I had a moment to think "s..., he's coming straight for me", before I swerved towards the mercifully broad shoulder. It was just in time. The car flew past me, so close, and in my rear-vision mirror, I saw a red vehicle behind me take similar evasive action.
I blared the horn, but it was a futile gesture. It happened so quickly that I couldn't even see whether it was a man or a woman driving, let alone try for the registration number. A silver car, maybe a late model Mitsubishi, is my only recollection.
I was driving a small, modest Waikato Times fleet car and if we'd collided I'd have probably been mincemeat. It was a frightening moment, especially coming a few days after a ghastly overtaking accident in Welcome Bay, near Tauranga, where two teenage girls were killed.
I kept thinking about what might have happened if I'd been momentarily distracted. What if I'd been fiddling with the radio or the air-conditioning, or something, and not been able to react so quickly? Or what if there had been a narrow shoulder, or a ditch to my left?
So one way or another, I was well ready for a New Year break. It rained a lot at Mt Maunganui while I was there. A lot of people grizzled, but I was uncomplaining.
I love the rhythm of holidays, sunny or wet, the change of pace, and the slow unwinding into sloth.
A few years ago at the beach, I encountered a well-considered spin on sloth, in the form of "slothy". It turned up in an exchange with a friend over a holiday glass of wine.
Me to friend: "What have you been up to today?"
Friend: "Nothing. I've been having a slothy."
Ah, I thought. No further explanation needed. A perfect word to describe a day of delicious idleness, and I've been practising the art of the slothy ever since.
I knew I'd truly reached the pinnacle last Sunday morning when I went to the beach dairy in my nightshirt.
I'd woken yet again to the sound of rain, and conjured a happy image of being curled up in bed with a cup of tea and the Sunday newspapers.
The only problem was that everyone else at the bach was asleep and there was no-one to go for the papers except myself.
There seemed no point in getting dressed because I wanted to go back to bed. So I put my rain parka on over my blue cotton nightshirt, checked the look in the mirror and decided no-one would really guess I was wearing a nightshirt. It could be mistaken for a tunic. Just.
To crank things up a notch, I applied lipstick, brushed my hair and put on a silver pendant. The pendant looked slightly odd with the parka and nightshirt, but it perhaps indicated that I hadn't just tumbled out of bed.
In the time I took to do all this, I could have pulled on shorts and T-shirt, but I still had a sleep-in in my sights.

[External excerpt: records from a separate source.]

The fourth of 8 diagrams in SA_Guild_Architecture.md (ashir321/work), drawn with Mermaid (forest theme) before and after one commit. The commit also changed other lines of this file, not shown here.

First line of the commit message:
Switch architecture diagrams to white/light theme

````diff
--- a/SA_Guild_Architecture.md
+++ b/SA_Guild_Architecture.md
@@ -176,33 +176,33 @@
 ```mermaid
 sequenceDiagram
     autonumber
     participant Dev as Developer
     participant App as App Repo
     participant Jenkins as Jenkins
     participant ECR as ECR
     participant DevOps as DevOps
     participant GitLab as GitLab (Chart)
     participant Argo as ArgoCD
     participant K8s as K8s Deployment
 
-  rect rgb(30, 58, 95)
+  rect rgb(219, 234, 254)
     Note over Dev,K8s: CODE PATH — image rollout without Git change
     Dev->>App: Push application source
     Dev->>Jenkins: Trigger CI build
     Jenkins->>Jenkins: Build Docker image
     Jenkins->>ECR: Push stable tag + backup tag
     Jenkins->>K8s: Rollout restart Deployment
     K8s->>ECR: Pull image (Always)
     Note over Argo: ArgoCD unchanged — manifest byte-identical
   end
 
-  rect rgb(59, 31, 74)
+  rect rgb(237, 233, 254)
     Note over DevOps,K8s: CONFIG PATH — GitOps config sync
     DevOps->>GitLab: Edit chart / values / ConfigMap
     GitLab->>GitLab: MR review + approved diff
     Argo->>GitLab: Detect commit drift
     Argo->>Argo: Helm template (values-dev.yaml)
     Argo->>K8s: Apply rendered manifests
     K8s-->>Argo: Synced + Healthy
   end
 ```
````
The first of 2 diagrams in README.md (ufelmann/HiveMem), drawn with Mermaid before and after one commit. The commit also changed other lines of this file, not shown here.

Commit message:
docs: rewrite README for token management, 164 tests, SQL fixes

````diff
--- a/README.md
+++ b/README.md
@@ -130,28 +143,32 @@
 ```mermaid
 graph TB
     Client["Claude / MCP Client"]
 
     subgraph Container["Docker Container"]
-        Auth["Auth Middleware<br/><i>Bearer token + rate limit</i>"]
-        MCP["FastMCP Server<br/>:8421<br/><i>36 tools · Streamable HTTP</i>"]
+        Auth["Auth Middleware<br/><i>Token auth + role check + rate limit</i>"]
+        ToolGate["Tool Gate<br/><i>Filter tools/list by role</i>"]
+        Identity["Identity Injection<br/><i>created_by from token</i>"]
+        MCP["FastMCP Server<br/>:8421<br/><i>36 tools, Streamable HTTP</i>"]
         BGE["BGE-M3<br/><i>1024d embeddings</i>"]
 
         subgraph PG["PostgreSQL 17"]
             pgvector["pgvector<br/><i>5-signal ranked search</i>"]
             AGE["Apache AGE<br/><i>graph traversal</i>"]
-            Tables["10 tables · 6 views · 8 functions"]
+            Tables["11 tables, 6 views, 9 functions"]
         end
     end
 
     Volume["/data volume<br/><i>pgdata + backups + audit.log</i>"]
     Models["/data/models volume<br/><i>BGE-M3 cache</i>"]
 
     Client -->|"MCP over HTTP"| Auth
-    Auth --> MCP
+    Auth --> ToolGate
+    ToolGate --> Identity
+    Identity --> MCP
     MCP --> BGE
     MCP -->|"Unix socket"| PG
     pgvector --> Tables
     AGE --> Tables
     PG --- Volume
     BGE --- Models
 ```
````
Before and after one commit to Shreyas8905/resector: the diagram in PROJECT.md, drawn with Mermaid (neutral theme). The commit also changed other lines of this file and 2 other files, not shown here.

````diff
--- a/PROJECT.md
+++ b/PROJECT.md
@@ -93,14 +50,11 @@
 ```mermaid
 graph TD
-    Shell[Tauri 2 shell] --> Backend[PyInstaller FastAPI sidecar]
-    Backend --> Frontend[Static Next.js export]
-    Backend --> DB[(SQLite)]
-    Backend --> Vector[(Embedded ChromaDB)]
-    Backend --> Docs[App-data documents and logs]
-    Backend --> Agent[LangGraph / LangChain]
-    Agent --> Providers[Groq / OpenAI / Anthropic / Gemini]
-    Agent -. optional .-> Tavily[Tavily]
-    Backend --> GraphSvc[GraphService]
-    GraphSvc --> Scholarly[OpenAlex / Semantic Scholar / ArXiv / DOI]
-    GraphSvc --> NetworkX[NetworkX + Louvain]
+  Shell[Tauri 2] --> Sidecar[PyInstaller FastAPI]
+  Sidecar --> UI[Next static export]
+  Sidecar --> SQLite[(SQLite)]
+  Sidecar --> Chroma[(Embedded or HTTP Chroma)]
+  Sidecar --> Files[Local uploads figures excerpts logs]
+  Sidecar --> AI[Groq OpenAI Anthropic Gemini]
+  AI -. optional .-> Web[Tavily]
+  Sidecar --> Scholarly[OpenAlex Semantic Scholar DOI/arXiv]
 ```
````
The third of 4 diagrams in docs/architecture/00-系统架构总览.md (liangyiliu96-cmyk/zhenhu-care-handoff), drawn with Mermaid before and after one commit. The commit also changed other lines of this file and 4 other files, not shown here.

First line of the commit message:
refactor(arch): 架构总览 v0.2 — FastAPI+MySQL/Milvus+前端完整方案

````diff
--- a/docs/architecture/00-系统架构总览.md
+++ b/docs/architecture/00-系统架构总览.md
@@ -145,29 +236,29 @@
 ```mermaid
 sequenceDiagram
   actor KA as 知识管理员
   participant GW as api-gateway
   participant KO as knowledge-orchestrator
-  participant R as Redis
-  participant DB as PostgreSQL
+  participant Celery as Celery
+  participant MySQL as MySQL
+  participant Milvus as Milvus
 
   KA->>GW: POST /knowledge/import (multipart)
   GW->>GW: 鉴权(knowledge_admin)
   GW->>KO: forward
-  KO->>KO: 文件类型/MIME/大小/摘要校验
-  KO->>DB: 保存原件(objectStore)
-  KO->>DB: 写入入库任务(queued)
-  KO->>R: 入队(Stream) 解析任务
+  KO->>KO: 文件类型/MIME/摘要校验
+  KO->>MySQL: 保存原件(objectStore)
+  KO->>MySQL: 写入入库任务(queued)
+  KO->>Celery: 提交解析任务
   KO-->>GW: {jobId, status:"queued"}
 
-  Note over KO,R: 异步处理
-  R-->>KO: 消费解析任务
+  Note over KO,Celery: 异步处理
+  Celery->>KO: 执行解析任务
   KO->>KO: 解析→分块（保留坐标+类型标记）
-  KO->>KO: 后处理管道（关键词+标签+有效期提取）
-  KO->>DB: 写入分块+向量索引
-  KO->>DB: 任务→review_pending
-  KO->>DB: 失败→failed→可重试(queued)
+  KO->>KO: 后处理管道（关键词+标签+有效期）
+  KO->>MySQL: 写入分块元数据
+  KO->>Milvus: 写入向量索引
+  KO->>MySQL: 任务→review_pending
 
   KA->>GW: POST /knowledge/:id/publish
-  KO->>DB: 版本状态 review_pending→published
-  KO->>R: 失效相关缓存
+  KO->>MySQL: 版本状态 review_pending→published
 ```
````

I was drenched when I got to the dairy and the nightshirt had gone a bit clingy. There was a queue for papers and takeaway coffees, so I didn't make the quick entrance and exit I'd hoped for.
No strange looks, though, and before too long I was back in bed, in a dry nightshirt, with the papers and tea, the rain still pounding on the roof. Later, there were some raised eyebrows and questions from family and friends. (Yes, I was wearing knickers.)
Anyway, before the holiday spirit evaporates, I thought I'd share a few tips on the art of the slothy:
Ditch your watch and digital media for the duration.
Take a goodly cache of books. Try to beat my average of one a day.
Avoid supermarkets. They may cause an instant return to stress. Instead, seek out roadside stalls, farmers' markets, the butcher and the baker.
Walk everywhere. This is relaxing, and it balances all the time spent on the couch.
Swim as often as weather permits. Floating in the blue Pacific is good for the soul.
Factor in an afternoon sleep. (A chilled beer or wine with lunch facilitates this.)
Go to bed late and sleep late, but maybe avoid going out in your nightie, and pay attention at all times when you're driving.